It seems to me that successful writers, offering viable commercial novels, know this.

Hey, I say to my writers, that first chapter with 53 big ideas in it, you know you have a few books there (and a life of pent-up self-loathing)? You could roll with just one and let us come into the home of the novel and put our feet up? If you focus on the main character and let us see them – not necessarily being extraordinary, but so that we feel something for them – then you’ve probably done a good job for chapter one.

Slow your roll

There’s no need to rush at it. I see a lot of novels getting written and the writers who do best don’t thresh about in agony, breaking and burning one draft after another, they proceed with prodigious sluggishness. They write – as did Greene and Hemingway – a regular daily 500 words or so using the hours in between to refresh them, and keeping close to a well-considered path. When we get you settled into your story at The Novelry (once we’ve got the premise sold and commercially viable) we put you on a word diet of 500 words a day (in the hour’s writing time) and increase that to 750 after a few weeks. It’s counterintuitive perhaps, but it works.

One of my writers recently produced a thrills-and-spills first chapter – and was very gloomy about it. I said to her, ‘if you want to finish the novel this year, you’re going to have to go more slowly.’

The impulse to overachieve is difficult to satisfy

Overachieving is a condition for which no success can provide a salve.
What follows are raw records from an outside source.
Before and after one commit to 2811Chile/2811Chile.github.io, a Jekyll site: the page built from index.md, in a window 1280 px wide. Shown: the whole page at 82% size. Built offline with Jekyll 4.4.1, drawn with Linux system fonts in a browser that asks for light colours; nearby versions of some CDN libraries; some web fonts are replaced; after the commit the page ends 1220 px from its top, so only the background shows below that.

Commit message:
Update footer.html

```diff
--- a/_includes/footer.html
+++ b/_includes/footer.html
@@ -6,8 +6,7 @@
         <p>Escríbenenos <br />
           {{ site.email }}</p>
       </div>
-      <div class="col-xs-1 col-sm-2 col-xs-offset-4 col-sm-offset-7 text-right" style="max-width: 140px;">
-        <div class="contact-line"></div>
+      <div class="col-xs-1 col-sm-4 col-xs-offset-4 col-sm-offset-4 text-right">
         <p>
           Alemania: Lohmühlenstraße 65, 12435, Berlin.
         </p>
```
You’ll simply raise the stakes when you get the prize because you’re running from an old hurt, the idea that you’re not good enough, planted somewhere back in childhood when your success seemed to make the people you love love you more obviously. You’re a praise junkie.

It’s a noose around your neck. The more you try to excel, the tighter it seems to get until you feel that you can’t breathe, and it feels just like the very thing you fear most: failure. A lack of oxygen, the obliteration of your meaning and existence; death. You’re dying to succeed.

But the cure is inside the story. So you’re almost home.

Fiction is the cure

The novel is a form which provides the ultimate therapy.

Now, you’re not to apply it neat – you’re not writing a story about you. It won’t work. But you can take the worst parts of yourself, those which you won’t own in daylight and good company, and give them to one of your cast and treat them for it in the story.

A story is a beautiful lie, and the novel pretends that people can change. I am not clever enough to tell you if they can or do. Possibly they can, possibly not. Perhaps that’s why fiction is so necessary; it’s our last best lie.

Your novel takes the thing you fear most, the part kept concealed, and grafts it onto someone not like you, and you the author play God or the doctor and treat it.

What people are ashamed of usually makes a good story.
—F. Scott Fitzgerald

Every novel is a moral journey which concludes with the patient finding themselves beloved on this earth. Usually humbled, occasionally exalted, sometimes at home, sometimes in a strange place, but they arrive at a place not of genius or outstanding insight, but self-acceptance. The story begins with a character flaw and the journey is one of acceptance if not conquest!

What a tonic for the exhausted overachiever!

So it’s no surprise to me that so many overachievers pitch up at The Novelry. No need for a Twelve-step programme. We need never speak of your affliction, we will give you the promotion you need, rather than the one you want, to being the doctor who cures others. Our online creative writing courses will do the trick, and give you long-lasting relief.

And we will put you on a sensible word plan for healthy writing ever after. Go slow, and be good.

The good news—a happy ending

Performance psychologist John Eliot wrote the book on the subject.

‘Overachievers,’ he insists, ‘don’t think reasonably, sensibly or rationally.’

It’s not rejection that distinguishes achievers from non-achievers, it’s the way they handle failure.

‘They get excited about learning so they can turn weaknesses into strengths.’

Come on in overachievers, we’re ready for you!

Write a book in a year from the inkling of an idea all the way to finished manuscript and let The Novelry pitch your work to our trusted leading literary agencies to get you a publishing contract.

Someone writing in a notebook
Members of The Novelry team